Tuesday, 7 July 2020

The pigeon-eating Lesser Black-Backed Gull and his mate shared their latest victim in the usual place near the Dell restaurant. A hungry Carrion Crow took advantage of a moment of inattention and the female shooed it away. The male gull always washes his face after a meal. He is very particular about his appearance.

A strayed racing pigeon wandered around on the path at the foot of Buck Hill. It seemed happy to be with the ordinary Feral Pigeons and showed no sign of wanting to leave.

This is one of the two young Blackbirds on the lawn to the east of the Dell. It's still being fed by its parents.

Here is the first view of a chick in the Great Crested Grebe nest at the east end of the island.

The father of the two chicks near the bridge looked proudly at his offspring.

One of the other set of two chicks was preening its shining white belly.

A Coot fussed around in a nest in one of the planters in the Italian Garden fountains. It's their third nest this year.

The four Mute Swan cygnets were at the Lido. They are now going through the gawky ragged stage, but they will look better when they get their first coat of proper feathers.

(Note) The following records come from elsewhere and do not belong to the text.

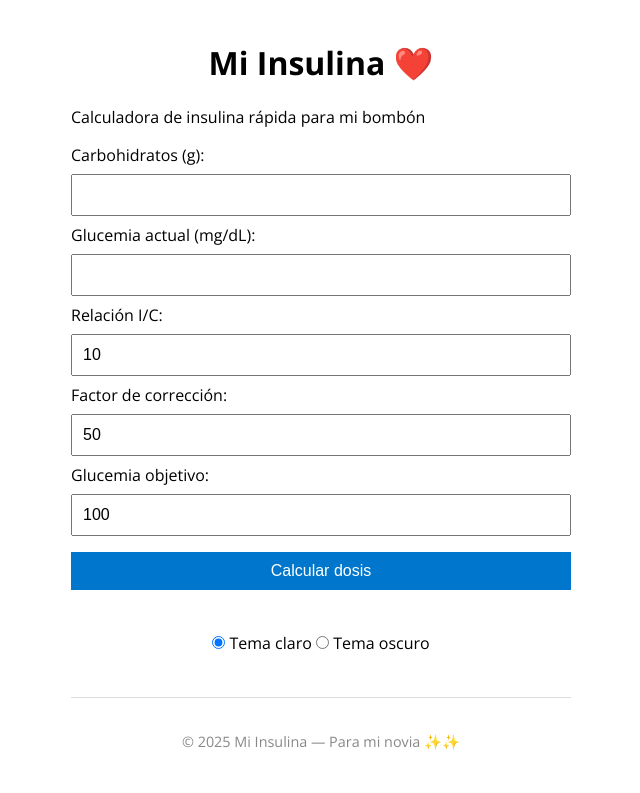
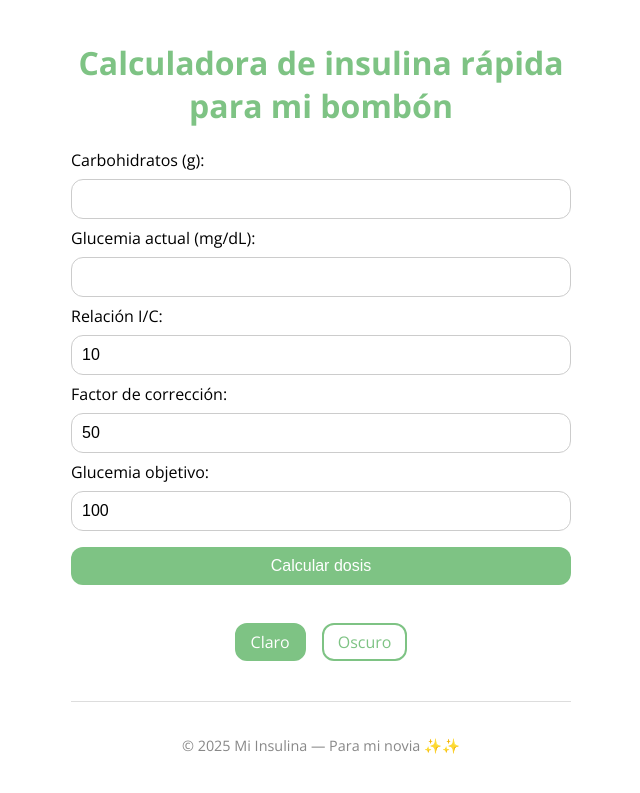
Before and after one commit to NonoFG/Mi-Insulina, a plain HTML site: page index.html in a window 1280 px wide. Shown: the whole page, without its empty margins (319-959 px from the left). Drawn offline with nearby package versions, Linux system fonts and the light colour scheme.

Commit message:
Cambiar color verde y redondear

```diff
--- a/index.html
+++ b/index.html
@@ -1,5 +1,6 @@
 <!DOCTYPE html>
 <html lang="es">
+
 <head>
   <meta charset="utf-8">
   <meta name="viewport" content="width=device-width, initial-scale=1.0">
@@ -12,8 +13,8 @@
 <body>
   <div class="app-container">
     <header>
-      <h1>Mi Insulina ❤️</h1>
-      <p>Calculadora de insulina rápida para mi bombón</p>
+      <h1>Calculadora de insulina rápida para mi bombón</h1>
+      <!--<p>Calculadora de insulina rápida para mi bombón</p>-->
     </header>
 
     <main>
@@ -40,13 +41,13 @@
       <div id="historial" class="historial"></div>
 
       <div class="tema-selector">
-        <label>
+        <label class="tema-opcion">
           <input type="radio" name="tema" value="claro" checked>
-          Tema claro
+          <span>Claro</span>
         </label>
-        <label>
+        <label class="tema-opcion">
           <input type="radio" name="tema" value="oscuro">
-          Tema oscuro
+          <span>Oscuro</span>
         </label>
       </div>
     </main>
@@ -58,4 +59,5 @@
 
   <script src="dosis.js"></script>
 </body>
+
 </html>
--- a/main.css
+++ b/main.css
@@ -1,3 +1,7 @@
+:root {
+  --color-principal: #7EC384;
+}
+
 body {
   font-family: 'Open Sans', sans-serif;
   margin: 0;
@@ -12,6 +16,7 @@ body {
 
 header h1 {
   text-align: center;
+  color: var(--color-principal);
 }
 
 form {
@@ -19,14 +24,17 @@ form {
   flex-direction: column;
 }
 
-input, button {
+input,
+button {
   padding: 10px;
+  border: 1px solid #ccc;
+  border-radius: 12px;
   margin: 8px 0;
   font-size: 1em;
 }
 
 button {
-  background-color: #0077cc;
+  background-color: var(--color-principal);
   color: white;
   border: none;
   cursor: pointer;
@@ -35,7 +43,7 @@ button {
 .resultado {
   margin-top: 20px;
   font-size: 1.2em;
-  color: #0077cc;
+  color: var(--color-principal);
 }
 
 .historial {
@@ -66,6 +74,7 @@ body[data-tema="oscuro"] button {
   color: #f0f0f0;
   border: 1px solid #444;
 }
+
 footer {
   margin-top: 40px;
   padding: 20px 0;
@@ -79,3 +88,38 @@ body[data-tema="oscuro"] footer {
   color: #aaa;
   border-top: 1px solid #444;
 }
+
+input[type="radio"] {
+  accent-color: var(--color-principal);
+}
+
+.tema-selector {
+  display: flex;
+  justify-content: center;
+  gap: 1rem;
+  margin-top: 30px;
+}
+
+.tema-opcion {
+  display: flex;
+  align-items: center;
+  cursor: pointer;
+  font-size: 1em;
+}
+
+.tema-opcion input[type="radio"] {
+  display: none;
+}
+
+.tema-opcion span {
+  padding: 6px 14px;
+  border: 2px solid var(--color-principal);
+  border-radius: 12px;
+  color: var(--color-principal);
+  transition: all 0.2s ease;
+}
+
+.tema-opcion input[type="radio"]:checked + span {
+  background-color: var(--color-principal);
+  color: white;
+}
```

The Black Swan preened, showing off its new white wing feathers which still have the faintest trace of juvenile black tips.

There is an usually high proportion of pale goslings in this new brood of Egyptian Geese. Their father is pale and their mother normal. Pale males are rarer than females, and I'm pretty sure (though I don't actually know) that colour is sex-linked.

A Mallard near the bridge had one unusually dark duckling.

Young perch about two inches long could be seen in the Long Water from the parapet of the Italian Garden. This is a bad picture, but it was very hard to get one at all.

Honeybees were busy in a patch of Meadow Cranesbill at the back of the Lido.

I tried again to get a picture of the tiny multicoloured wasps in the clump of campanulas next to the Triangle car park. They weren't there, but I did find this small bee which I can't identify. Here are two pictures, the second showing distinctive yellow markings on its face.

Update: Duncan Campbell has definitively identified it as a Common Yellow-Face Bee, Hylaeus communis. He remarks that there are 275 species on bee in Britain.


  1. That creature is a solitary bee. I think Halictidae is the genus.
    I saw this video recently about them https://www.youtube.com/watch?v=Yh5eoqdMlAE and should be able to do better.

    1. Thanks for at least a partial identification. It seems that the family contains dozens of genera and hundreds of species.

  2. What an incredible pic of the black swan...
    And the honeybees video is very lively...
    What an unusual looking bee/creature..

    1. The number of bee species is huge, but nothing to the number of beetles.

  3. Once the reservoir from which my town gets its drinking water almost had a sanitation problem because gulls, after spending doubtlessly many enjoyable hours having their pick of the choicest bits of waste at the local garbage dump, would then head off to the reservoir to clean themselves very thoroughly, thus fouling up the water. I'd rather not entertain the thought that we may have been drinking gulls' bathwater for months.

    1. Always best not to think too hard about what's in drinking water.